Mota-Engil’s shareholders approved an amendment to the company bylaws that eliminates the possibility of China Communications Construction Company (CCCC) having to launch a takeover bid in its deal to buy a stake in the largest Portuguese construction company.

According to a statement released by Mota-Engil, the General Shareholders’ Meeting (AG), held in Porto, approved by more than 99% of the votes the partial amendment of the company’s articles of association.

According to a previous communication from Mota-Engil, the amendment to the bylaws was intended to avoid the possibility that CCCC could be forced to launch a Public Tender Offer on the company´s shares.

Takeover Bid Not Necessary in CCCC´s Buy of 30% of Portugal´s Mota-Engil

The previous statutes of Mota-Engil gave a shareholder, or group of shareholders holding at least 30% of the share capital, the right to prevent the approval by the general meeting of resolutions on various matters, as well as the right to designate a third of the members of the management body.

Since CCCC will acquire around a third of the capital of the company listed in Portugal´s stock exchange, the regulator could conclude that CCCC exercised control and therefore should launch an offer to purchase minority interests.

One of the conditions precedent for Mota-Engil’s agreement with CCCC consisted of confirmation by the Securities Market Commission that the agreement and the operations provided for therein do not impose an obligation to launch a takeover bid.

With a turnover above 2.8 billion euros, Mota-Engil is present, in addition to Portugal, in Spain, Ireland, the United Kingdom and Poland.

In Africa, it operates in 11 markets, being the leader in Angola and Mozambique, and in Latin America in seven countries. These two regions were worth more than 1.9 billion in 2019 sales.

Portugal´s biggest construction company ended 2019 with a net debt of more than 1.2 billion euros and, invoking the effects of the pandemic, in April 2020 requested moratoriums of 215 million euros from banks.

CCCC, where the Chinese state holds a 63.8% position through the State Assets Supervision and Administration Commission of the State Council, has a turnover of USD 79.9 billion with just 17% to be obtained in foreign markets, according to Deloitte’s Powers of Construction 2019 report.

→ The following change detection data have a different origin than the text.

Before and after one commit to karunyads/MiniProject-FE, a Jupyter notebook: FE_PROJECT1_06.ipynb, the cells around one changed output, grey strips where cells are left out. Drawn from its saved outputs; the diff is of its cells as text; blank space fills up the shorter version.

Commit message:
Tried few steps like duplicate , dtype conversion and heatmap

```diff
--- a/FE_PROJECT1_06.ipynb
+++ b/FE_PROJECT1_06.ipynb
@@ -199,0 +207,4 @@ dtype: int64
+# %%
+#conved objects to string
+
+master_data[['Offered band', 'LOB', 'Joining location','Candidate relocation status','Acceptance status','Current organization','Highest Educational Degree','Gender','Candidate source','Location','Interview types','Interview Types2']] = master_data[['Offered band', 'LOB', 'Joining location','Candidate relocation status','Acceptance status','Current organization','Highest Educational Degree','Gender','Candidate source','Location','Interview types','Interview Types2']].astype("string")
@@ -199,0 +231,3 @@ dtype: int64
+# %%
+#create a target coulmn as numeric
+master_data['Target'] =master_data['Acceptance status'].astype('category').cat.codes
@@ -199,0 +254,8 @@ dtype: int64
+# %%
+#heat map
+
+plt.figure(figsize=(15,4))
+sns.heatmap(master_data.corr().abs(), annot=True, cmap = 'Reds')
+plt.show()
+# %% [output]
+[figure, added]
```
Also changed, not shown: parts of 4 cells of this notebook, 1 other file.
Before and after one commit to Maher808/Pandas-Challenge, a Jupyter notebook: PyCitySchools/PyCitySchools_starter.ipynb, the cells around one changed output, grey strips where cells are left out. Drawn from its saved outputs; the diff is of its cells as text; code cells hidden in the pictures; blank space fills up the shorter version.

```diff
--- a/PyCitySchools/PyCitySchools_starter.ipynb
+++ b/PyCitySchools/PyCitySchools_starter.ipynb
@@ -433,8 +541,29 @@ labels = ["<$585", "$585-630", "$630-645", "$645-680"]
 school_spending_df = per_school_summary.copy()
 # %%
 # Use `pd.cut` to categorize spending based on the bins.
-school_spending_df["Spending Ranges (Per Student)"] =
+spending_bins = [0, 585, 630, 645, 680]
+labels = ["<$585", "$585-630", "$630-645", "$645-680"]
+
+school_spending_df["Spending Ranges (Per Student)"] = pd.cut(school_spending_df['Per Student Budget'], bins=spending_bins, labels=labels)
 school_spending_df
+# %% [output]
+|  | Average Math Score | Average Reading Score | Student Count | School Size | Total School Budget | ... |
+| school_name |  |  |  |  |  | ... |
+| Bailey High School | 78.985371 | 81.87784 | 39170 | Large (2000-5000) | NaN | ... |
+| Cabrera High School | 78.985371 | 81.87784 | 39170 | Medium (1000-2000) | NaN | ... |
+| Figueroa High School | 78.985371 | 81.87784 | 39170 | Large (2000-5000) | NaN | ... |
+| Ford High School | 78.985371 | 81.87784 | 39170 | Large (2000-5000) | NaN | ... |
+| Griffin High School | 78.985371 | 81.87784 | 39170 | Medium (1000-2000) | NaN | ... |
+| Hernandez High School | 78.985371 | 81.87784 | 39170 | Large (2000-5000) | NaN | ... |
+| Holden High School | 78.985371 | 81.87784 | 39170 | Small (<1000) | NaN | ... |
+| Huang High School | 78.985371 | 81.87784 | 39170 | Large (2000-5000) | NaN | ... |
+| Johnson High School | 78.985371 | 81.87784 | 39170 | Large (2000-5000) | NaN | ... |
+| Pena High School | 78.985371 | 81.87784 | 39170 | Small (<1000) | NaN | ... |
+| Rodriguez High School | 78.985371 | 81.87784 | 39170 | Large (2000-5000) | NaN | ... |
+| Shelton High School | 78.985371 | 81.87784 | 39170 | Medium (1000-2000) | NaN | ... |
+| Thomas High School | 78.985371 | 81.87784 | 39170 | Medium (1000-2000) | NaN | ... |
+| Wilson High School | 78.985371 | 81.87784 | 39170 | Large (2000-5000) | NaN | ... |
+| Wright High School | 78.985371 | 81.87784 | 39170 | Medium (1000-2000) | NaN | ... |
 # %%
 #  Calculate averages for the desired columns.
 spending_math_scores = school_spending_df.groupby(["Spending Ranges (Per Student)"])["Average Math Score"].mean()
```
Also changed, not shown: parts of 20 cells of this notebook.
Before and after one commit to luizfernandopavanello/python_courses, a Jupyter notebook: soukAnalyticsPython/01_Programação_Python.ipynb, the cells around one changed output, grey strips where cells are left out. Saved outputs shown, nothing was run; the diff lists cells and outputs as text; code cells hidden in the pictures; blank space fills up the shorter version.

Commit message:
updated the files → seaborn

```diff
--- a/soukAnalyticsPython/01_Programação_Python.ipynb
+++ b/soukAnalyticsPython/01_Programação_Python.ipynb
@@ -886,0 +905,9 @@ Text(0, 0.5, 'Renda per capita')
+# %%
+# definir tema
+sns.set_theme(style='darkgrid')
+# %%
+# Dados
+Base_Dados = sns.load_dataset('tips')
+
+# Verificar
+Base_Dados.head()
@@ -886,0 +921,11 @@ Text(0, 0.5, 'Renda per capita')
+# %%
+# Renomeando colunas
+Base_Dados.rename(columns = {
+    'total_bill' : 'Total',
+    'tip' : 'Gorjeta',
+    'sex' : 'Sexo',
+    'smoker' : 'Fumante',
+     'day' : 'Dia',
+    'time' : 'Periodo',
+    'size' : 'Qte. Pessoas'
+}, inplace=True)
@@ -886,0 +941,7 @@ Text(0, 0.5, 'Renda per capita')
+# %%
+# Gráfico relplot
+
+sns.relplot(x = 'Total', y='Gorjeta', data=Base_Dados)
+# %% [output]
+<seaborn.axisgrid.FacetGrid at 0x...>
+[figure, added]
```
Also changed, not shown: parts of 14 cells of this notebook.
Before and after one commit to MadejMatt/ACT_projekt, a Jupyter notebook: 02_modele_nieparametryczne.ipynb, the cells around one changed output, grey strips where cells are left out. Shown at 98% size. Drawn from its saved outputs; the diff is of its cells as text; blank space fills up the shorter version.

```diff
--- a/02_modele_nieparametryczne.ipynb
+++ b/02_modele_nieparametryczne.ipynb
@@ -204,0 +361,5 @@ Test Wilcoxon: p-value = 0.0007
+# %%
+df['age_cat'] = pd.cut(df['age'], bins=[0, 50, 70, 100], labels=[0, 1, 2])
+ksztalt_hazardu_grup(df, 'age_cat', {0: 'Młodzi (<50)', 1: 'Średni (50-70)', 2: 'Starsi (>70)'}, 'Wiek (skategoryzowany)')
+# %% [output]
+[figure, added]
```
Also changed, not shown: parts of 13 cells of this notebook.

Other articles


Bank of China To Be Strategic Partner in Angola Business Support Center


European Companies Worried About China ‘Turning Inward’